The PEOPLE, Plaintiff and Respondent, v. Manuel Ranjel MADRIGAL, Defendant and Appellant.

No. B085069.

Decided: July 27, 1995

 Jonathan G. Ash, under appointment by the Court of Appeal, for defendant and appellant. Daniel E. Lungren, Atty. Gen.;   George Williamson, Chief Asst. Atty. Gen., Carol Wendelin Pollack, Sr. Asst. Atty. Gen., Sharon Wooden Richard, Supervising Deputy Atty. Gen., Zaven V. Sinanian, Deputy Atty. Gen., for plaintiff and respondent.

Defendant and appellant Manuel Ranjel Madrigal appeals from a judgment following revocation of his probation.   We conclude the  trial judge acted in excess of his jurisdiction when he revoked defendant's probation, after defendant's probation violation matter had been duly assigned to another judge in accordance with local court rules.   We reverse.
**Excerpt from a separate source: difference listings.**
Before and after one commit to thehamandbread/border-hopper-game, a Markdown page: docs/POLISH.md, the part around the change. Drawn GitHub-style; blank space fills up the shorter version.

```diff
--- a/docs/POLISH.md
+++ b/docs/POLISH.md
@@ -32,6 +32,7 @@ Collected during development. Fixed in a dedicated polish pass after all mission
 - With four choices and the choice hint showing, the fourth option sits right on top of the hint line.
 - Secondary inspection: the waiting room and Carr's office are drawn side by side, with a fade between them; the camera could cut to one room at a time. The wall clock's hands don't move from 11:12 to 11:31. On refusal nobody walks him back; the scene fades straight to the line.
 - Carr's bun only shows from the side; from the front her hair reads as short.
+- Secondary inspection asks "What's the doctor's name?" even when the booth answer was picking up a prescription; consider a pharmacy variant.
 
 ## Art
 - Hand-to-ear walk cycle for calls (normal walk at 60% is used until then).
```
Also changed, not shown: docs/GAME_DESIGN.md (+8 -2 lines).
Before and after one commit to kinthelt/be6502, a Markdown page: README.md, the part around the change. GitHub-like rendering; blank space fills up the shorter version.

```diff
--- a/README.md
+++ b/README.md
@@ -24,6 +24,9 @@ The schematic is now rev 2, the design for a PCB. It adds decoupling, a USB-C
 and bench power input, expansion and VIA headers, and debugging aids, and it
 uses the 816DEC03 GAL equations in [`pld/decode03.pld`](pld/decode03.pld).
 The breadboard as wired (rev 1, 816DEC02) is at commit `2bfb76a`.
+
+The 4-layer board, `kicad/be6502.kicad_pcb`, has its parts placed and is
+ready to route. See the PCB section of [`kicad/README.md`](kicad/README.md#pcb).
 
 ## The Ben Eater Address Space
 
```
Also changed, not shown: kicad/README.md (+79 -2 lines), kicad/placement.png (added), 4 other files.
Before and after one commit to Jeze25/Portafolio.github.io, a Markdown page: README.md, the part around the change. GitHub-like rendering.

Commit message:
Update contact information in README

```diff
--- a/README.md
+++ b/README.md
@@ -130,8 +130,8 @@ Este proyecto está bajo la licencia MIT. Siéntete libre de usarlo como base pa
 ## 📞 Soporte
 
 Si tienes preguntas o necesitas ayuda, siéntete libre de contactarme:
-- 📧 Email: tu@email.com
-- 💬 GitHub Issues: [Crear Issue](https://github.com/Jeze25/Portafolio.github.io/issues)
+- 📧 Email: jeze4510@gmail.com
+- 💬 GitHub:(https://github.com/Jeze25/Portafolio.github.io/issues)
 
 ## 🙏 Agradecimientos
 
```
On August 3, 1993, defendant was charged by information in case number TA025194 with receiving stolen property in violation of Penal Code section 496.2  On August 20, 1993, defendant pleaded no contest in the South Central District of the Los Angeles Superior Court (Compton) before Judge John J. Cheroske.   Judge Cheroske suspended imposition of sentence and placed defendant on three years probation on condition defendant spend 270 days in jail (Compton case).

On December 9, 1993, defendant was charged by information in case number VA026207 with attempted second degree burglary in violation of sections 664 and 459.   On December 23, 1993, defendant pleaded guilty in the Southeast District of the Los Angeles Superior Court (Norwalk) before Judge Michael A. Cowell pursuant to a plea agreement in which defendant would be placed on probation for three years on condition defendant spend one year in jail (Norwalk case).   It was also agreed that defendant's probation in the Compton case would be revoked and reinstated with no additional time.   Defendant was advised he would be on probation in both cases.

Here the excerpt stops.